This Sunday's Mirror Meditation

Rest in the love of your God.

The persons of the Trinity give and receive of themselves to each other in love and it is in the image of this God that I have been made and from which I should live. By reflecting on my giving and receiving, I can discover how God loves through me.

What have I received from others in the past few days? How graciously did I receive? Did I acknowledge and thank them?
What have I given away in the past few days? How graciously did I do it? How did I accept thanks if it was offered?

Rest in the love of your God.

Suggestions for the Programme

The elements of the programme can be used in any way that helps your prayer. The suggestions below are fairly simple ways of using this programme.


Become conscious of your God
Hymn or poem
Reading of Gospel text
Mulling over a reflection
Our Father

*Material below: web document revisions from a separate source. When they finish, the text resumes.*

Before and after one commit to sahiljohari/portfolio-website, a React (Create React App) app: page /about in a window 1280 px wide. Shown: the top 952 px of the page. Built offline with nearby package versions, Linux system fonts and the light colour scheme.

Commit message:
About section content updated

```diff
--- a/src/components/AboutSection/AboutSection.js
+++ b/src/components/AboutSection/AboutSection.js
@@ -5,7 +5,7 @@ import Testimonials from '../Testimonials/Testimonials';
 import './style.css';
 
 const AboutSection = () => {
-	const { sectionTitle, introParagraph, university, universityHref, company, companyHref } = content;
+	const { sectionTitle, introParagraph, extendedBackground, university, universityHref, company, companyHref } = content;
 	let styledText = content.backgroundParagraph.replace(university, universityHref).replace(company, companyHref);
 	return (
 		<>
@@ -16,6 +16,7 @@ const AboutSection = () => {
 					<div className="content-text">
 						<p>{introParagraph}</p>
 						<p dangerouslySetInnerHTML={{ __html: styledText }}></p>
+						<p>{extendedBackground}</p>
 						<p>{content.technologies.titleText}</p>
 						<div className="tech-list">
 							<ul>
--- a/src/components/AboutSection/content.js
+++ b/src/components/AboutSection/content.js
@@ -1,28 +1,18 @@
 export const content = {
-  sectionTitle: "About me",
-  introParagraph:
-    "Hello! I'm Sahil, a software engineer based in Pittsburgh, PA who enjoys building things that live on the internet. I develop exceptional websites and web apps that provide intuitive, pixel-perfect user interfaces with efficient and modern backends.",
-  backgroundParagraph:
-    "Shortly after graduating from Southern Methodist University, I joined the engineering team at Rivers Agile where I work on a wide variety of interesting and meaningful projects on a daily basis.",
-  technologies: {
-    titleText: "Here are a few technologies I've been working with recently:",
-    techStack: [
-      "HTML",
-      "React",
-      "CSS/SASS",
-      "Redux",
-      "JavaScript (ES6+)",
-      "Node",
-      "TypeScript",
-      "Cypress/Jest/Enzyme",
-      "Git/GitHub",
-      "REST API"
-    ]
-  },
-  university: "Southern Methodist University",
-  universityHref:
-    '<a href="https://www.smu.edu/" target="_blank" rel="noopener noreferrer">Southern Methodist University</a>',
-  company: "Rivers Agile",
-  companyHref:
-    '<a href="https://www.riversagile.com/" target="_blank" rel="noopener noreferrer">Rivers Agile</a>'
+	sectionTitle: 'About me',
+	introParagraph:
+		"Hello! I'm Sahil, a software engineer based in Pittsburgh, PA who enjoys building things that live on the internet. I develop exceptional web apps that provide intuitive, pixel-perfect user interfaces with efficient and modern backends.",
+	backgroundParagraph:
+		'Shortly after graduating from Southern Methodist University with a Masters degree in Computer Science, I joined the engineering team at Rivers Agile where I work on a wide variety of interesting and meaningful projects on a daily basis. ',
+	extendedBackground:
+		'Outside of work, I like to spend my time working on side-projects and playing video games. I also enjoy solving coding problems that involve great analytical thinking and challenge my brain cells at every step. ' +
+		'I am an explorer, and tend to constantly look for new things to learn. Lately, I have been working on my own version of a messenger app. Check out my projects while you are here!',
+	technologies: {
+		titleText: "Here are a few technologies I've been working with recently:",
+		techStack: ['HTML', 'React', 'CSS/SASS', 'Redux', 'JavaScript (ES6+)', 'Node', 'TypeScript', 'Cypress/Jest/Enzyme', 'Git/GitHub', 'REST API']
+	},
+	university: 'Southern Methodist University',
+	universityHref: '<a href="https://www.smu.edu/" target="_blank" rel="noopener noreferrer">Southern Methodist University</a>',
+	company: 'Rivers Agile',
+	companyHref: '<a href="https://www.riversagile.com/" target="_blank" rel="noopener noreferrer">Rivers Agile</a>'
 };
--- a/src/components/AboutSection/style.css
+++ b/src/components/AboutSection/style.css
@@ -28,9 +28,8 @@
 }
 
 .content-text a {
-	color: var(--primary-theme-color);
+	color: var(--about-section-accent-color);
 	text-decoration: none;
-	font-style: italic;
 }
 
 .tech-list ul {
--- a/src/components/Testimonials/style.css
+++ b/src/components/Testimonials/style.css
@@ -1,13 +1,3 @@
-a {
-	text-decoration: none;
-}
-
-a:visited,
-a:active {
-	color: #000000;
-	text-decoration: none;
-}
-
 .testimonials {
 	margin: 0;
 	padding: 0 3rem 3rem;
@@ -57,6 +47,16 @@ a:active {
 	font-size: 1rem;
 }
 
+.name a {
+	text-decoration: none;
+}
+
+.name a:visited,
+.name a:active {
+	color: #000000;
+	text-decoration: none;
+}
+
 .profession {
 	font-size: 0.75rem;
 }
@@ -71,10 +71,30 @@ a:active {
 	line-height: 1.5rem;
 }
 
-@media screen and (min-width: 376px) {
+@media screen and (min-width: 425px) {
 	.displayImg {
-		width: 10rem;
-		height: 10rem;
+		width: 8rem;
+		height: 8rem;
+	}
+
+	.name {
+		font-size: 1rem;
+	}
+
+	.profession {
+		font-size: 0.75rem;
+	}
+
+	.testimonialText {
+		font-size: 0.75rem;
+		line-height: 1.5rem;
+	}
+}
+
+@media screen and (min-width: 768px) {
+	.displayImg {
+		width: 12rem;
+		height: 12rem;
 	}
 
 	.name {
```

Become conscious of your God
Reading of Gospel text and reflection
Our Father


Staff Prayer
The programme can also be used for Staff Prayer. How you may put together such a prayer would be influenced largely by the size and dynamics of your staff. For example, a smaller staff group might be able to use discussion of a movie as a way of exploring the meaning of a Gospel.

A painting illustrating the Gospel could be displayed on an interactive board
Reading of the Gospel
Invitation for share reflections
Our Father

Another Example
Reading of part of the Gospel
One or two of the mulling themes
Time for reflection
Our Father

  • Firmly I Believe and Truly by John Henry Newman
  • This Day God gives me adapted from St Patrick’s Breastplate by James Quinn SJ
  • All hail adored Trinity Anon. of Anglo Saxon origin.
  • On this Day the First of Days Trad. translated by Henry Baker.

A Trinity

Of three in One and One in three
My narrow mind would doubting be
Till Beauty, Grace and Kindness met
And all at once were Juliet.

Hilaire Belloc

Holy Sonnet XIV: Batter my heart

Batter my heart, three-personed God; for You
As yet but knock, breathe, shine, and seek to mend;
That I may rise and stand, o’erthrow me, and bend
Your force to break, blow, burn, and make me new.
I, like an usurped town, to another due,
Labor to admit You, but O, to no end;
Reason, Your viceroy in me, me should defend,
But is captived, and proves weak or untrue.
Yet dearly I love You, and would be loved fain,
But am betrothed unto Your enemy.
Divorce me, untie or break that knot again;
Take me to You, imprison me, for I
Except You enthrall me, never shall be free,
Nor ever chaste, except You ravish me.

John Donne